A truffle farmer who spent a decade nurturing his prized spores is now giving away his luxury crop for free because he cannot sell to Covid-hit restaurants.
Mike Collison from Stapleton, Shropshire, is handing out his costly yield to locals so it doesn’t go to waste, as restaurants are still reeling from the virus outbreak.
He said £30,000 worth of the underground fungus is ‘rotting in the ground’, as it turns ‘totally unsaleable and worthless’.
Farmer Mike Collison, 59, from Shropshire near Shrewsbury has been left with a bumper crop that is going to waste at the potential loss of £30,000 as restaurants have only just reopened
Mr Collison told the BBC: ‘As you can see this truffle is totally rotten, totally unsaleable and worthless.
‘I would expect to get about 100 kilos off this orchard – £30,000 currently rotting in the ground.’
Speaking alongside his dog Oscar, who smells out the truffles, he continued: ‘So this one is a good truffle, smells nice and earthy, solid, and that’s a very saleable truffle.
‘I now give them to locals in the village and probably about 50 people in this village currently have tried truffles who have never had them before, and I’ve not had a complaint yet.’
The farmer’s neighbour, Suzy Brander, said: ‘This morning we had truffles and we also had them yesterday as well in an omelette. They’re really nice, a really lovely flavour, quite earthy, a little bit different.’

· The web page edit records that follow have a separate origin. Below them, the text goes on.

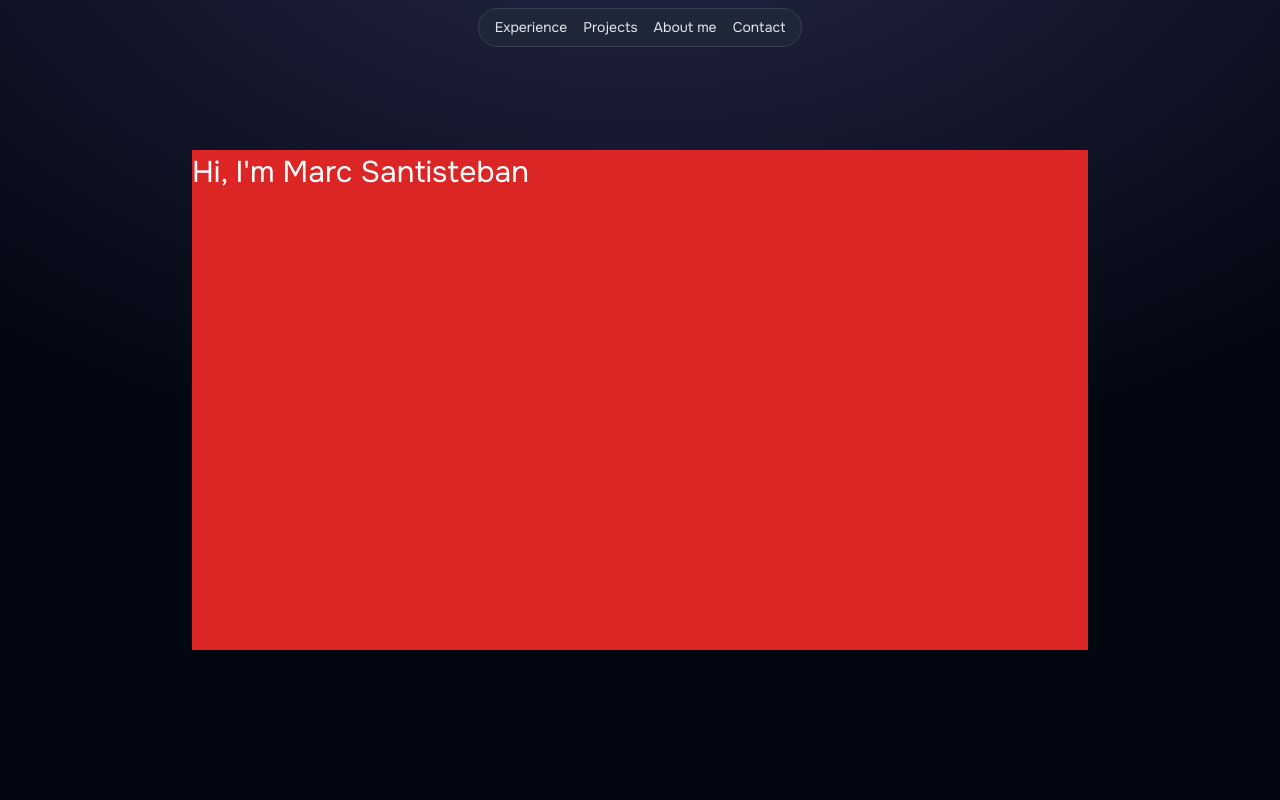
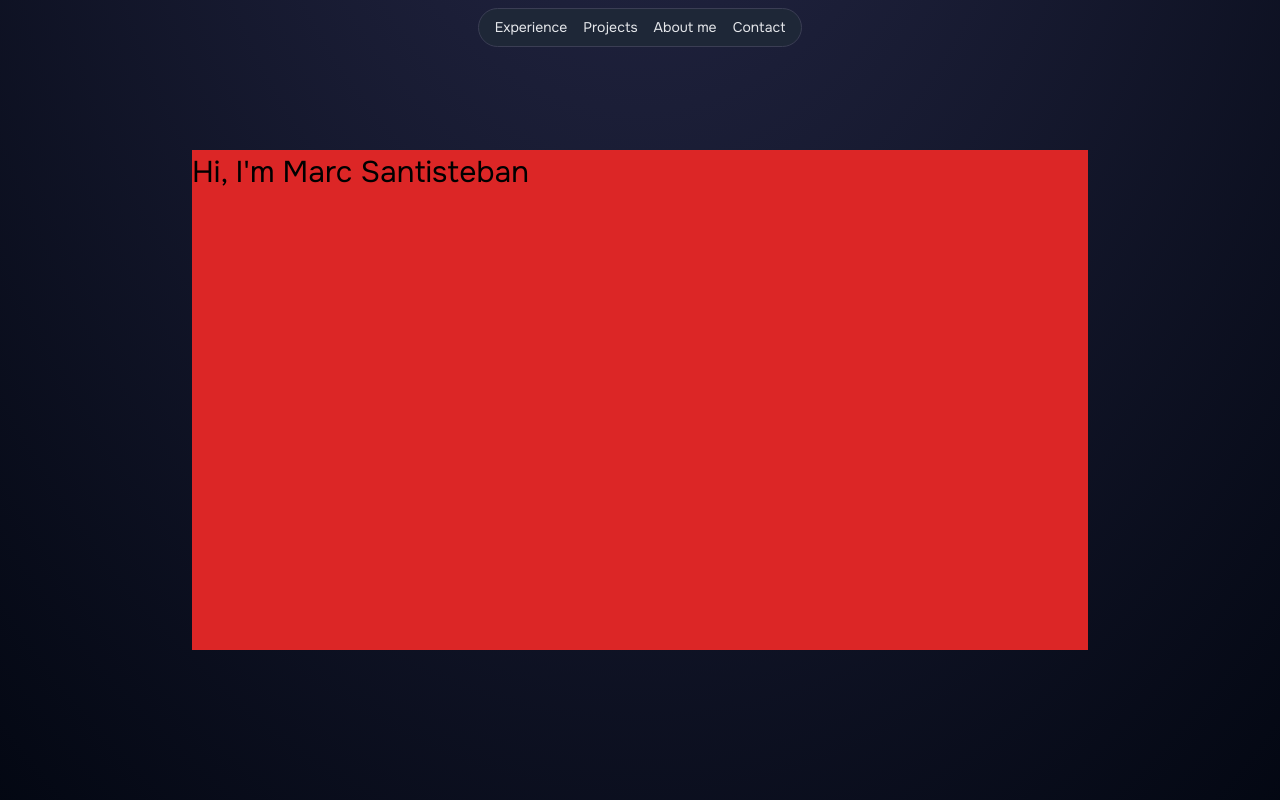
Before and after one commit to D1f3r3nt/Portfolio, a React (Vite) app: page / in a window 1280 px wide. Shown: the top 800 px of the page. Built offline with nearby package versions, Linux system fonts and the light colour scheme.

Commit message:
feature: Refactor page

```diff
--- a/src/index.css
+++ b/src/index.css
@@ -21,14 +21,13 @@
     font-family: 'onest', fantasy;
 }
 
-body {
-    height: 100%;
-    color: white;
-    margin: 0;
-}
-
-#root {
-    height: 100%;
+.background-gradient {
+    background-color: rgb(3 7 18);
+    background-image: radial-gradient(
+        ellipse 80% 80% at 50% -20%,
+        rgba(120,119,198,0.3),
+        rgba(255,255,255,0)
+    );
 }
 
 .gold-gradient {
--- a/src/pages/HomePage.tsx
+++ b/src/pages/HomePage.tsx
@@ -3,13 +3,9 @@ import { Navbar } from "../components/molecules/Navbar.tsx";
 export const HomePage = () => {
 
     return (
-        <>
-            <div className='absolute top-0 bottom-0 z-[-2] min-h-full w-full bg-gray-950
-      bg-[radial-gradient(ellipse_80%_80%_at_50%_-20%,rgba(120,119,198,0.3),rgba(255,255,255,0))]'/>
-
-            <div className='relative w-full h-auto flex justify-center items-center '>
+        <div className='w-full h-auto flex justify-center items-center background-gradient'>
             <Navbar />
-                <div className='w-full lg:max-w-4xl md:max-w-2xl h-screen'>
+            <div className='w-full lg:max-w-4xl md:max-w-2xl'>
                 <div className='bg-red-600 mt-[150px] h-[500px]'>
                     <div className='text-[30px]'>
                         Hi, I'm Marc Santisteban
@@ -27,7 +23,5 @@ export const HomePage = () => {
                 </div>
             </div>
         </div>
-        </>
-
     )
 }
```
Lines whose indentation alone changed are shown as unchanged.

Mr Collison added: ‘I’m optimistic that we will sell some come September, October time. Quite how many we will sell will depend on coronavirus and how that pans out in the future.’
Mr Collison with his dog Oscar, who sniffs out the truffles. The farmer is handing out his costly yield to locals in his village so it doesn’t go to waste

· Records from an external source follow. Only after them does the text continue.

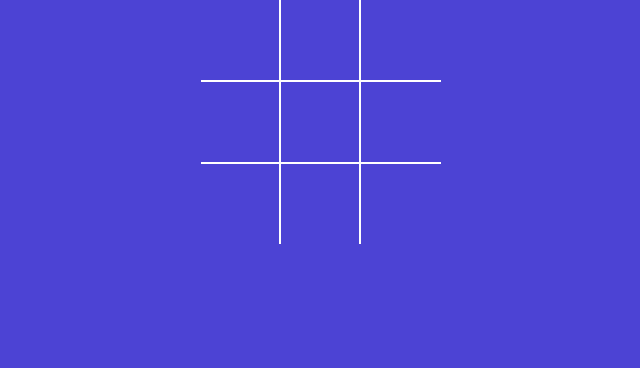
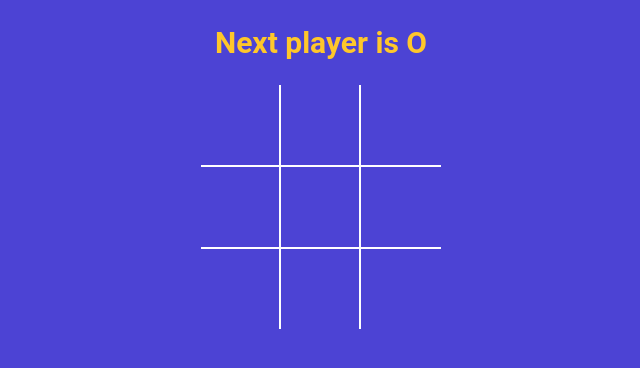
Before and after one commit to Katlego-kholisani/tictactoe-game, a React (Vite) app: page / in a window 1280 px wide. Shown: the top 368 px of the page, without its empty margins (319-959 px from the left). Built offline with nearby package versions, Linux system fonts and the light colour scheme.

Commit message:
Added show next player and winner/draw messages

```diff
--- a/src/App.jsx
+++ b/src/App.jsx
@@ -1,11 +1,43 @@
 import './styles.scss';
+import { useState } from "react";
 import Board from './components/Board';
+import {calculateWinner} from './winner';
 
 function App() {
+    const [squares, setSquares] =  useState(Array(9).fill(null));
+    const [isXNext, setIsXNext] = useState(false);
+
+    const winner = calculateWinner(squares);
+    const nextPlayer = isXNext ? 'X' : 'O';
+    const isDraw = !winner && squares.every(square => square !== null);
+    const statusMessage = winner ? `Winner is ${winner}` : isDraw ? "Game is a draw!" : `Next player is ${nextPlayer}`;
+
+    console.log(winner);
+
+    const handleSquareClick = (clickedPosition) => {
+      if (squares[clickedPosition] || winner || isDraw) {
+          return;
+      }
+
+      setSquares((currentSquares) => {
+          return currentSquares.map((squareValue, position) => {
+              if (clickedPosition === position) {
+                  return isXNext ? 'X' : 'O';
+              }
+              return squareValue;
+          });
+      });
+
+      setIsXNext((currentIsXNext) => !currentIsXNext);
+  };
+
 
   return (
     <div className='app'>
-      <Board/>
+      <h2 className={winner ? "text-green" : "text-orange"}>
+            {statusMessage}
+      </h2>
+      <Board squares={squares} handleSquareClick = {handleSquareClick}/>
     </div>
 
   );
--- a/src/components/Board.jsx
+++ b/src/components/Board.jsx
@@ -1,30 +1,6 @@
-import { useState } from "react";
 import Square from "./square";
 
-const Board = () => {
-    const [squares, setSquares] =  useState(Array(9).fill(null));
-
-    const [isXNext, setIsXNext] = useState(false);
-
-    console.log(squares);
-
-
-    const handleSquareClick = (clickedPosition) => {
-        if (squares[clickedPosition]) {
-            return;
-        }
-
-        setSquares((currentSquares) => {
-            return currentSquares.map((squareValue, position) => {
-                if (clickedPosition === position) {
-                    return isXNext ? 'X' : 'O';
-                }
-                return squareValue;
-            });
-        });
-
-        setIsXNext((currentIsXNext) => !currentIsXNext);
-    };
+const Board = ({ squares, handleSquareClick }) => {
 
     const renderSquare = position => {
         return (
--- /dev/null
+++ b/src/winner.js
@@ -0,0 +1,19 @@
+export function calculateWinner(squares) {
+  const lines = [
+    [0, 1, 2],
+    [3, 4, 5],
+    [6, 7, 8],
+    [0, 3, 6],
+    [1, 4, 7],
+    [2, 5, 8],
+    [0, 4, 8],
+    [2, 4, 6],
+  ];
+  for (let i = 0; i < lines.length; i++) {
+    const [a, b, c] = lines[i];
+    if (squares[a] && squares[a] === squares[b] && squares[a] === squares[c]) {
+      return squares[a];
+    }
+  }
+  return null;
+}
```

Oscar smelling out the truffles in the farmer’s orchard. Mr Collison said there are ‘about 50 people in this village currently have tried truffles who have never had them before’
It comes as Britons will get 50 per cent off the cost of most meals when dining out from Monday to Wednesday in August, under Rishi Sunak’s new scheme.
It means an £80 restaurant bill for a family of four would come to £40. But a couple spending £45 would pay £25.
Soft drinks will be included in the deal but alcohol will not, and meals must be consumed on the premises so takeaway food won’t count.
However, the Government is already making it easier for pubs, restaurants and cafes to turn pavements, terraces and even car parks into outdoor seating areas.
Britons will get 50 per cent off the cost of most meals when dining out from Monday to Wednesday in August, under Rishi Sunak’s scheme (receipt signed by Chancellor, pictured)
The Eat Out to Help Out discount can be used ‘unlimited times’.
Officials had considered dishing out vouchers to everyone, but decided it would lead to an increased risk of fraud and would take longer to administer.
Businesses will need to register on the Government website to take part, with full details due to be published next week.
Mr Sunak said yesterday: ‘This moment is unique, we need to be creative.
‘To get customers back into restaurants, cafes and pubs and protect the 1.8million people who work in them, for the month of August we will give everyone in the country an Eat Out to Help Out discount.’